# Task prompt
Return every line of the entries that includes the word "axhline".

# Exercise data
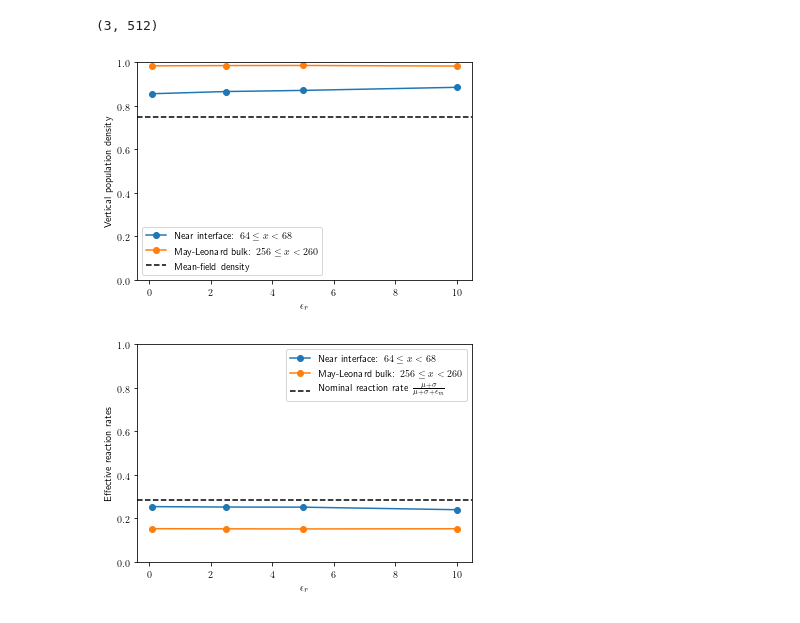
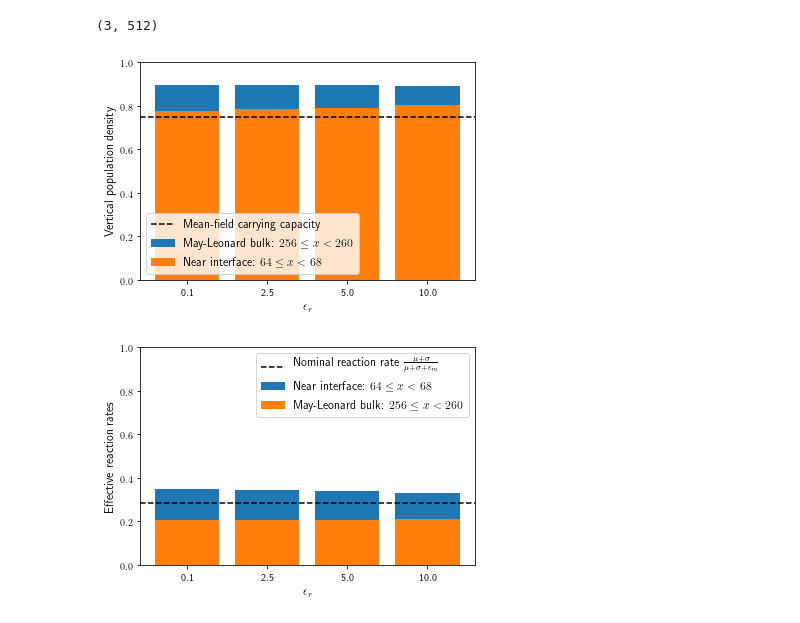
Before and after one commit to mlazarn/Summer18Research, a Jupyter notebook: MonteCarloSim/Untitled3.ipynb, the cells around one changed output. Saved outputs shown, nothing was run; the diff lists cells and outputs as text; code cells hidden in the pictures.

```diff
--- a/MonteCarloSim/Untitled3.ipynb
+++ b/MonteCarloSim/Untitled3.ipynb
@@ -10,7 +10,7 @@ import matplotlib.animation as manimation
 
 plt.rc('text', usetex=True)
 # %%
-tmp = np.genfromtxt("data/reactionRateData2/rate_0/run_0/density_2500.csv", delimiter=',')
+tmp = np.genfromtxt("data/reactionRateData3/rate_0/run_0/density_2500.csv", delimiter=',')
 # %%
 tmp.shape
 # %% [output]
@@ -19,32 +19,33 @@ tmp.shape
 array1 = np.zeros(4)
 array2 = np.zeros(4)
 for i in range(0, 4):
-    for j in range (0, 11):
-        for k in range (2500, 3500, 10):
-            tmp = np.genfromtxt("data/reactionRateData2/rate_{}/run_{}/density_{}.csv".format(i,j,k), delimiter=',')
-            tmp1 = tmp[:, 64:68]
-            tmp2 = tmp[:, 256:260]
-            sum_down1 = tmp1.sum(axis=0)
-            sum_down2 = tmp2.sum(axis=0)
-            array1[i] += np.mean(sum_down1)
-            array2[i] += np.mean(sum_down2)
+    for j in range (0, 300):
+        tmp = np.genfromtxt("data/reactionRateData3/rate_{}/run_{}/density_2500.csv".format(i,j), delimiter=',')
+        tmp1 = tmp[:, 64:68]
+        tmp2 = tmp[:, 256:260]
+        sum_down1 = tmp1.sum(axis=0)
+        sum_down2 = tmp2.sum(axis=0)
+        array1[i] += np.mean(sum_down1)
+        array2[i] += np.mean(sum_down2)
 
-array1 = array1 / 1000
-array2 = array2 / 1000
+array1 = array1 / 300
+array2 = array2 / 300
 # %%
 rates = np.array([0.1, 2.5, 5.0, 10.0])
 # %%
 fig1, ax1 = plt.subplots(facecolor="white")
-ax1.plot(rates, array1, marker="o", label=r'Near interface: $64 \leq x < 68$')
-ax1.plot(rates, array2, marker="o", label=r'May-Leonard bulk: $256 \leq x < 260$')
-ax1.set_xlabel(r'$\epsilon_r$')
-ax1.set_ylabel(r'Vertical population density')
-ax1.axhline(0.75, linestyle='--', color='k', label="Mean-field density")
+y_pos = np.arange(len(array2))
+ax1.bar(y_pos, array2, label=r'May-Leonard bulk: $256 \leq x < 260$')
+ax1.bar(y_pos, array1, label=r'Near interface: $64 \leq x < 68$')
+plt.xticks(y_pos, rates)
+ax1.set_xlabel(r'$\epsilon_r$', fontsize="large")
+ax1.set_ylabel(r'Vertical population density', fontsize="large")
+ax1.axhline(0.75, linestyle='--', color='k', label="Mean-field carrying capacity")
 ax1.set_ylim(bottom=0, top=1)
-ax1.legend()
-plt.savefig("density.png")
+ax1.legend(fontsize="large")
+plt.savefig("density.png", dpi=200 )
 # %% [output]
-[figure, old version]
+[figure, new version]
 # %%
 binned_births1 = np.zeros(4)
 binned_births2 = np.zeros(4)
@@ -86,13 +85,14 @@ binned_reactions1 = binned_births1 + binned_deaths1
 binned_reactions2 = binned_births2 + binned_deaths2
 # %%
 fig2, ax2 = plt.subplots(facecolor="white")
-ax2.plot(rates, binned_reactions1/512, marker="o", label=r'Near interface: $64 \leq x < 68$')
-ax2.plot(rates, binned_reactions2/512, marker="o", label=r'May-Leonard bulk: $256 \leq x < 260$')
-ax2.set_xlabel(r'$\epsilon_r$')
-ax2.set_ylabel(r'Effective reaction rates')
+ax2.bar(y_pos, binned_reactions1/512, label=r'Near interface: $64 \leq x < 68$')
+ax2.bar(y_pos, binned_reactions2/512, label=r'May-Leonard bulk: $256 \leq x < 260$')
+plt.xticks(y_pos, rates)
+ax2.set_xlabel(r'$\epsilon_r$', fontsize="large")
+ax2.set_ylabel(r'Effective reaction rates', fontsize="large")
 ax2.axhline((2.0)/7, linestyle='--', color='k', label=r"Nominal reaction rate $ \frac{\mu + \sigma}{\mu + \sigma + \epsilon_m} $")
-ax2.legend()
+ax2.legend(fontsize="large")
 ax2.set_ylim(bottom=0, top=1.0)
 plt.savefig("reaction_rates.png")
 # %% [output]
-[figure, old version]
+[figure, new version]
```
Also changed, not shown: parts of 2 cells of this notebook, 43 other files.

# Worked solution
-ax1.axhline(0.75, linestyle='--', color='k', label="Mean-field density")
+ax1.axhline(0.75, linestyle='--', color='k', label="Mean-field carrying capacity")
 ax2.axhline((2.0)/7, linestyle='--', color='k', label=r"Nominal reaction rate $ \frac{\mu + \sigma}{\mu + \sigma + \epsilon_m} $")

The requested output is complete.